==== Data under study
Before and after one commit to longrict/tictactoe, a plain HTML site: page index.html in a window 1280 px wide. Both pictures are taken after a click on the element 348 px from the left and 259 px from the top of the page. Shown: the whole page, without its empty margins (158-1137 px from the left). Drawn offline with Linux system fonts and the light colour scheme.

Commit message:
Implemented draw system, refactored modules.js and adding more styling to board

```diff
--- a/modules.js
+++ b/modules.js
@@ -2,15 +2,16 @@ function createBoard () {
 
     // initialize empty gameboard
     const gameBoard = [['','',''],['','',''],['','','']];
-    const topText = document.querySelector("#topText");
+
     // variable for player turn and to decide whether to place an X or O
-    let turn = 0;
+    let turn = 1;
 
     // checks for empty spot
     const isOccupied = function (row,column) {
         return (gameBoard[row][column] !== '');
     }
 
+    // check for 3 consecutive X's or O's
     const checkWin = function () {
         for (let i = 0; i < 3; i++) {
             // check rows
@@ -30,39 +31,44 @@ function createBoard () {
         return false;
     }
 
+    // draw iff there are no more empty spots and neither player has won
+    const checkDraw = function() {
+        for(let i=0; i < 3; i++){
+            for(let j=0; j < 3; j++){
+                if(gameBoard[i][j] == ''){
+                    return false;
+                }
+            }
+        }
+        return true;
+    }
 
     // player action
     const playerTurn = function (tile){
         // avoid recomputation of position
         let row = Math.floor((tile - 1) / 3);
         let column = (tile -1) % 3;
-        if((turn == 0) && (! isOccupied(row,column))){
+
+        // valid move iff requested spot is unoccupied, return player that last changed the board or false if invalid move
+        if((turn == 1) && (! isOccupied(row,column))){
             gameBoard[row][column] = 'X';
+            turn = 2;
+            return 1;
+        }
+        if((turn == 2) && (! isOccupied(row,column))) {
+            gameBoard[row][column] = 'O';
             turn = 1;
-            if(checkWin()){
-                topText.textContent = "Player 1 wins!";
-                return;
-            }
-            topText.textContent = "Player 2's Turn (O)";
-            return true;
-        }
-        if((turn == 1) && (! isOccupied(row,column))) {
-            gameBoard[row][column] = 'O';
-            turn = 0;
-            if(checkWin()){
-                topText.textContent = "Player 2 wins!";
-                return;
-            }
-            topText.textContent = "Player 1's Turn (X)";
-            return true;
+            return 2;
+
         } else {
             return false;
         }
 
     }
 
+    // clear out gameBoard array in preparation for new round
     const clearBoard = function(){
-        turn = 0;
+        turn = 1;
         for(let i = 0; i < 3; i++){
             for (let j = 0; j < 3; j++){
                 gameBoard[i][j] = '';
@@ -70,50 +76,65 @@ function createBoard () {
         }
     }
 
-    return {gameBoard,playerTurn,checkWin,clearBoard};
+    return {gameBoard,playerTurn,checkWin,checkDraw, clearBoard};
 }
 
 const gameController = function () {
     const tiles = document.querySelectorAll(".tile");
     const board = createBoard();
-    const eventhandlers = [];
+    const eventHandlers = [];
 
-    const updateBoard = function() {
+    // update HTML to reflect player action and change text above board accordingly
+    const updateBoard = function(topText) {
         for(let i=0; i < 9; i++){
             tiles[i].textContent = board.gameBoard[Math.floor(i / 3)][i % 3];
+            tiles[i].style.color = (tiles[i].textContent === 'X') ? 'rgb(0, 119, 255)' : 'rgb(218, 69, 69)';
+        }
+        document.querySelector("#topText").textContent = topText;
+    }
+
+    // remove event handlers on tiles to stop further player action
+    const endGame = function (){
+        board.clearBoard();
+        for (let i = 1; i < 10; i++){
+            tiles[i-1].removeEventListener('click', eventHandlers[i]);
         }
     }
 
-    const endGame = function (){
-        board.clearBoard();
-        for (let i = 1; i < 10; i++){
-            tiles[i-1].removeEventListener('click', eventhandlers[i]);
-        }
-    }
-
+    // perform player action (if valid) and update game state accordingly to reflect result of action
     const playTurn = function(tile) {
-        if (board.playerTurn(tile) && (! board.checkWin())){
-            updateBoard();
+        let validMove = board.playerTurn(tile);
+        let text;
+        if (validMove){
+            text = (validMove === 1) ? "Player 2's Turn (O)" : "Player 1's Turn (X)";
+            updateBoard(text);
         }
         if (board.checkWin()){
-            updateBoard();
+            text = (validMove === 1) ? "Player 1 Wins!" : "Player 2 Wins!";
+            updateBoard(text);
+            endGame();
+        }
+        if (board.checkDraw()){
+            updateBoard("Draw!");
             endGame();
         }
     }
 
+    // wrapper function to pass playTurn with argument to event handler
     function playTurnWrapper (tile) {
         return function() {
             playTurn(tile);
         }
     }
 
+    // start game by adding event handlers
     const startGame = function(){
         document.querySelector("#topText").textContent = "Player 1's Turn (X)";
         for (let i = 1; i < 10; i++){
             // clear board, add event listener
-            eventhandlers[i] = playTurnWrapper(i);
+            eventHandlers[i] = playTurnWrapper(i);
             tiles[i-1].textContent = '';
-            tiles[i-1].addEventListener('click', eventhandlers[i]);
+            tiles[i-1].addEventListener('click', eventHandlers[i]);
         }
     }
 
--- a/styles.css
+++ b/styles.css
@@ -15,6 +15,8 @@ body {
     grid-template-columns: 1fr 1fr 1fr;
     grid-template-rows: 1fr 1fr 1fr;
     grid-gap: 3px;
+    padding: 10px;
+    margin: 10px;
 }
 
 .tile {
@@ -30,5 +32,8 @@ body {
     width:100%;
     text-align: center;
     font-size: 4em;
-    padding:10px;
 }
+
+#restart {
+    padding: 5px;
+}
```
========
==== Data under study
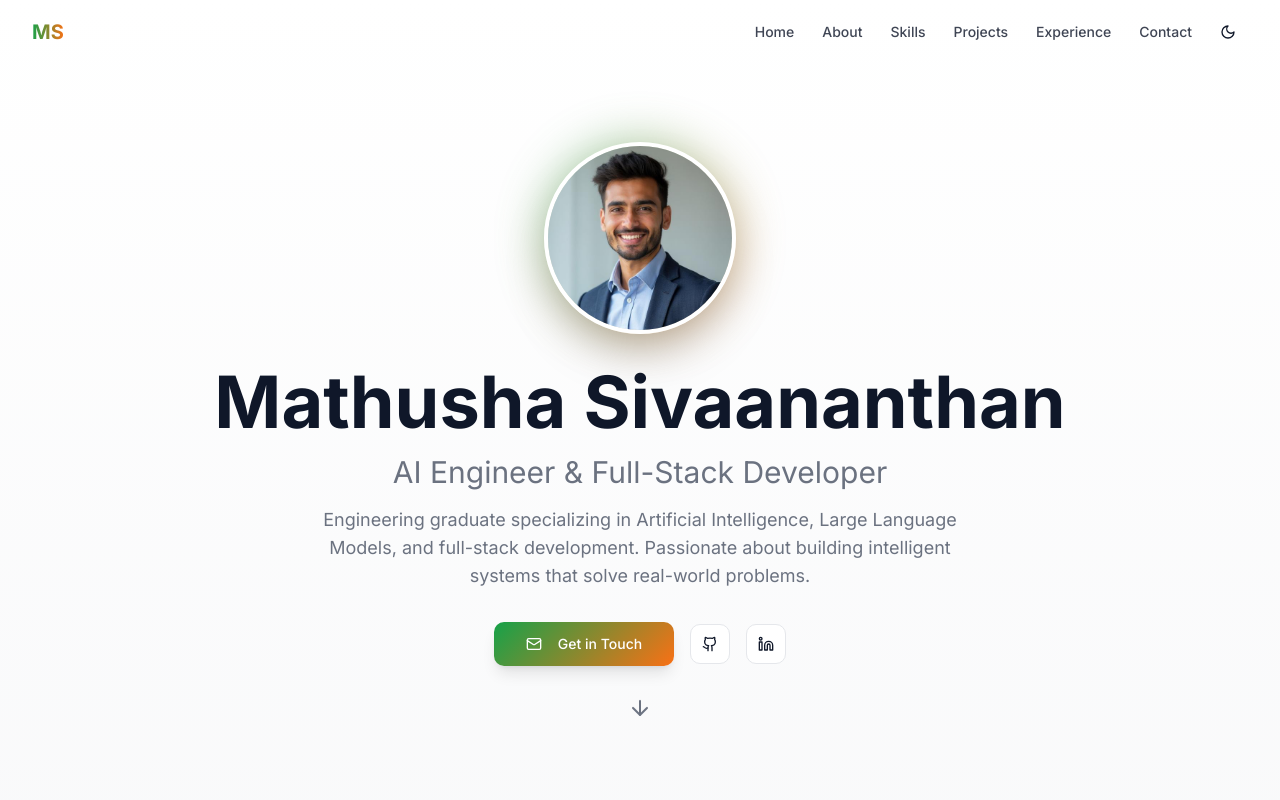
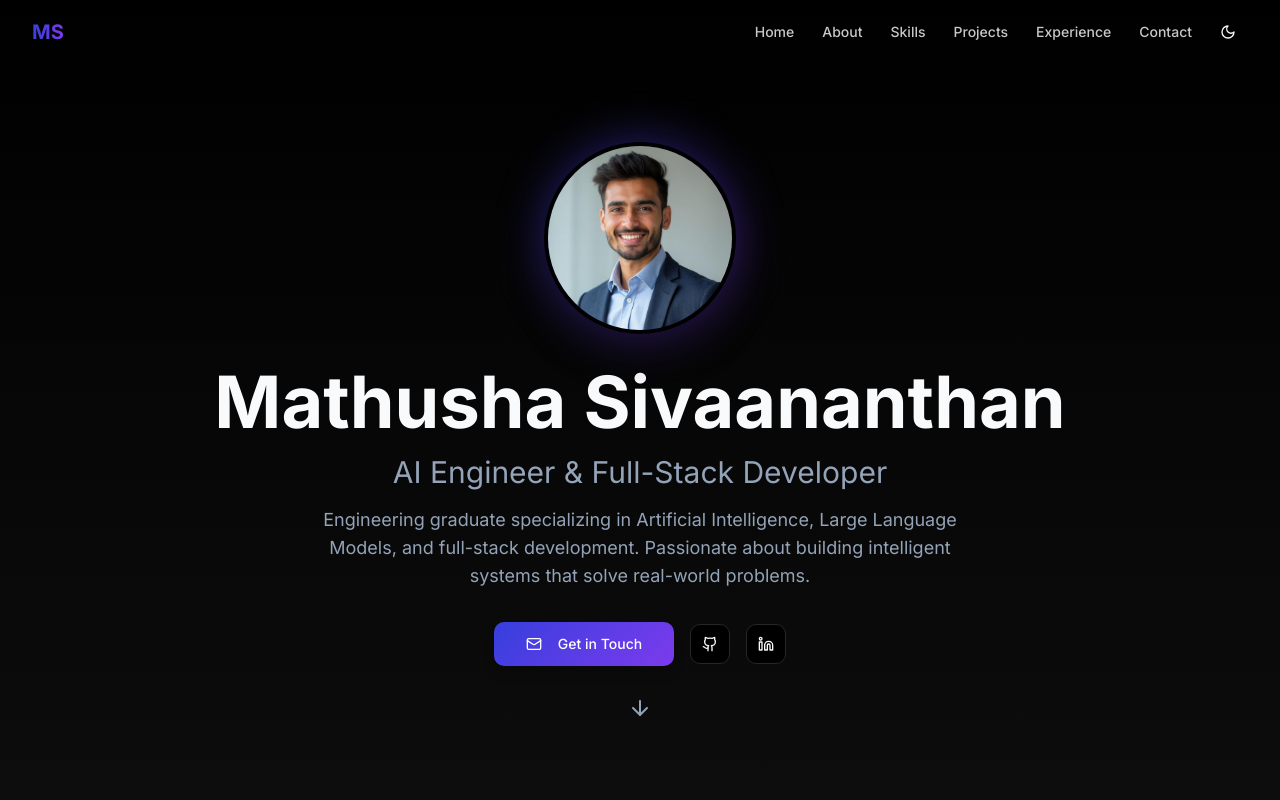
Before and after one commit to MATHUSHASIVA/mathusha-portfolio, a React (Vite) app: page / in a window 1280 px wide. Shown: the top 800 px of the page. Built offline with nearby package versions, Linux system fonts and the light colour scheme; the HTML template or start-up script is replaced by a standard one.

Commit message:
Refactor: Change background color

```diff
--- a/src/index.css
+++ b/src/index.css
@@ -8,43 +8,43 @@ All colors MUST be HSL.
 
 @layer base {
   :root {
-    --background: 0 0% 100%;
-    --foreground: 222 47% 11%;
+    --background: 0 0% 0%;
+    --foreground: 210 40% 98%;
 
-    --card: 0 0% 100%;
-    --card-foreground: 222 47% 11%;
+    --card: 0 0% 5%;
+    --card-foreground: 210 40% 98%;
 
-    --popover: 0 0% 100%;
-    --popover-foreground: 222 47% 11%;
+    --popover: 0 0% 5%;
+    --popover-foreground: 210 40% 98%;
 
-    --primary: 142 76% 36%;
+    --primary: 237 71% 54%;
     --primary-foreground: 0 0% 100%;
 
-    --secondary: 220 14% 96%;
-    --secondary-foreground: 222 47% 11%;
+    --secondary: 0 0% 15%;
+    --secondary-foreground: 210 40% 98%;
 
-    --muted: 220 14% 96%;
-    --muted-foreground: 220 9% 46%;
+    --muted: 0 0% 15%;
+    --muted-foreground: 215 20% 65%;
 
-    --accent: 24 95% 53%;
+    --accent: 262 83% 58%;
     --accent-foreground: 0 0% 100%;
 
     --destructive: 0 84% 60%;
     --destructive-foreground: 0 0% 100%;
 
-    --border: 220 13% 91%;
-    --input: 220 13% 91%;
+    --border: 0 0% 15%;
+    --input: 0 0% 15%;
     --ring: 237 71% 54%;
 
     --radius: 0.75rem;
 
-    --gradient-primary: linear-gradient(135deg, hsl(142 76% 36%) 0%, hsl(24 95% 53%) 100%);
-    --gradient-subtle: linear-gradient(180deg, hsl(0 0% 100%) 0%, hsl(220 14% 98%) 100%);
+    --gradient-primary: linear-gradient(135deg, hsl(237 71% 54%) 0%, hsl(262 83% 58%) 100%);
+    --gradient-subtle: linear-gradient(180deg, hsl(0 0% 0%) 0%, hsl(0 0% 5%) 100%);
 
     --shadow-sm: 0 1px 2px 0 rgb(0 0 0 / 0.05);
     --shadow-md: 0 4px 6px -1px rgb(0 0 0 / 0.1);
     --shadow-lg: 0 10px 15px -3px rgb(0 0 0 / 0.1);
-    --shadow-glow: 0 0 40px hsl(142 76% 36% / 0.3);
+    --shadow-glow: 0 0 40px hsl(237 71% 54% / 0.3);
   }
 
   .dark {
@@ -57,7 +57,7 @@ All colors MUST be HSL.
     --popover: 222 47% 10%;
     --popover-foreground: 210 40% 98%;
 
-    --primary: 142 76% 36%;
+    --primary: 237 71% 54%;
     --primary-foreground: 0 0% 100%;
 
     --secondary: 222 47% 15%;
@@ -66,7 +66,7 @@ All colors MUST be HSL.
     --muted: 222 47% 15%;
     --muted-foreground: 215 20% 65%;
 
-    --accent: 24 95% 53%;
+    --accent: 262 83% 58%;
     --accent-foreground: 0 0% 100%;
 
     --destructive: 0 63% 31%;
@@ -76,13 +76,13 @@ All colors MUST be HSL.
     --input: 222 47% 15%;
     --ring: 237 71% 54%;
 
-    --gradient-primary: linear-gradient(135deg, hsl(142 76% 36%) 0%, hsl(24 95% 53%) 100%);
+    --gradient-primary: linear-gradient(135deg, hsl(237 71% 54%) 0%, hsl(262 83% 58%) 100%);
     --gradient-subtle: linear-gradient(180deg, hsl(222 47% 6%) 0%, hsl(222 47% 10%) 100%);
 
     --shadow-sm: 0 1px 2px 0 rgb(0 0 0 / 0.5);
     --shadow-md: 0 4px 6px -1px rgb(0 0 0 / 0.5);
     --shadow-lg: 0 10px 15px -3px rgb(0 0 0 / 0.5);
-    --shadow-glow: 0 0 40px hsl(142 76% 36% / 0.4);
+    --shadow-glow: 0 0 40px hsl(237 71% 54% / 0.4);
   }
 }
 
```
========
• [Activity] The lines to copy are those above that contain "action".

• [Response area]
     // player action
+    // update HTML to reflect player action and change text above board accordingly
+    // remove event handlers on tiles to stop further player action
+    // perform player action (if valid) and update game state accordingly to reflect result of action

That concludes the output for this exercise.